Daytona 2 had replay value and was not afraid to show it off. Also as a Daytona tradition, multiplayer was added to Battle on the Edge, as well, with a high number of linkable cabinets. The familiar Daytona control scheme has returned too, with a four speed shifter gas/brake, and four view change buttons, just like the first. The Power Edition also added a challenge course, that combined all three courses into a point-to-point race.
Daytona 2 came in two flavors in the arcade: a twin and deluxe, with the twin cabinets being based on SEGA Super GT’s cabinet design and the deluxe being its own moving cab with a huge projection screen.
Another strong point in Daytona 2’s prowess was its graphics. Daytona 2 looks beautiful, even today. With car damage and a high quality in course design, it still holds up. Daytona 2 had a more realistic design than Daytona 1, looking almost real at times. Add a speed of 60 FPS, and you have a match made in heaven for a driving game.

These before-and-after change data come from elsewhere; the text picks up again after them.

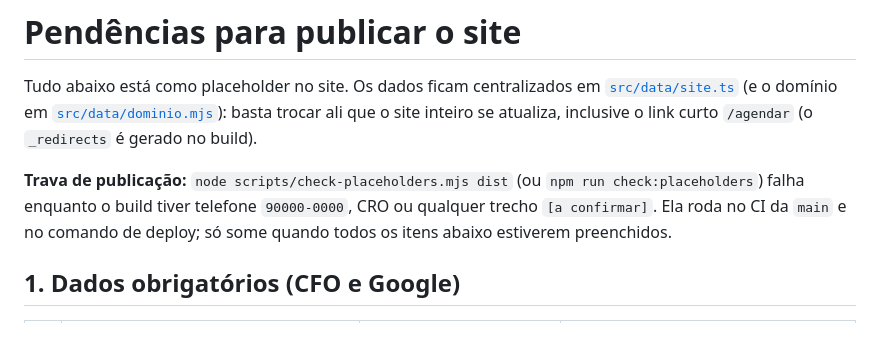
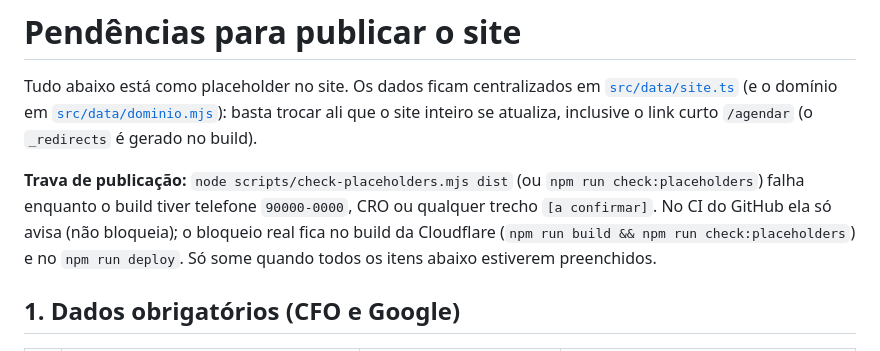
Before and after one commit to alvesarel/site-nicole, a Markdown page: PENDENCIAS.md, the part around the change. Drawn GitHub-style.

Commit message:
Pendências: trava de placeholders só avisa no CI
Co-Authored-By: Claude Opus 5.5 <noreply@anthropic.com>

```diff
--- a/PENDENCIAS.md
+++ b/PENDENCIAS.md
@@ -5,8 +5,9 @@ Tudo abaixo está como placeholder no site. Os dados ficam centralizados em
 basta trocar ali que o site inteiro se atualiza, inclusive o link curto `/agendar` (o `_redirects` é gerado no build).
 
 **Trava de publicação:** `node scripts/check-placeholders.mjs dist` (ou `npm run check:placeholders`) falha
-enquanto o build tiver telefone `90000-0000`, CRO ou qualquer trecho `[a confirmar]`. Ela roda no CI da `main` e
-no comando de deploy; só some quando todos os itens abaixo estiverem preenchidos.
+enquanto o build tiver telefone `90000-0000`, CRO ou qualquer trecho `[a confirmar]`. No CI do GitHub ela só avisa
+(não bloqueia); o bloqueio real fica no build da Cloudflare (`npm run build && npm run check:placeholders`) e no
+`npm run deploy`. Só some quando todos os itens abaixo estiverem preenchidos.
 
 ## 1. Dados obrigatórios (CFO e Google)
 
```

I remember this game being in almost every arcade back in the day and just being blown away at how it looked. Being a NASCAR fan back then, and seeing how close SEGA had came to making the cars look almost like real stock cars was astonishing. Graphically, Daytona USA 2 will always be a looker, and definitely pushes the Model 3 to its limits at times.
Audibly, Daytona 2 does not stop with the great presentation. The car audio sounds great, and so do the other sound effects. This game also had surround sound on some cabinets, with you hearing every crash in every direction.
The soundtrack took a different turn than the first, with a type of hair metal/hard rock soundtrack. Fitting, since the guitarist and drummer for Winger worked with SEGA on the soundtrack. Takenobu Mitsuyoshi also worked on the OST, with his vocals, but was only in the Japanese version, with the option to change the vocalist from Takenobu to the American vocalist, Dennis St. James. Both versions sound great, and are a great addition to the spectacular car audio.
All in all, Daytona USA 2 kicks ass. Being one of the best SEGA racers not get a home port is a shame. At least the challenge course from the Power Edition was added as a bonus to OutRun 2 on Xbox, alongside a course based on SEGA Super GT. But as an arcade racer, it still stands as one of the greats and is still be one of SEGA’s best.
If you ever see Daytona 2 in the arcade, it’s worth the play, especially if it’s the deluxe cabinet. You won’t be disappointed if you love arcade racers. Here’s hoping that SEGA releases an arcade racer collection one day, with this and all the great Model 2/3 racers.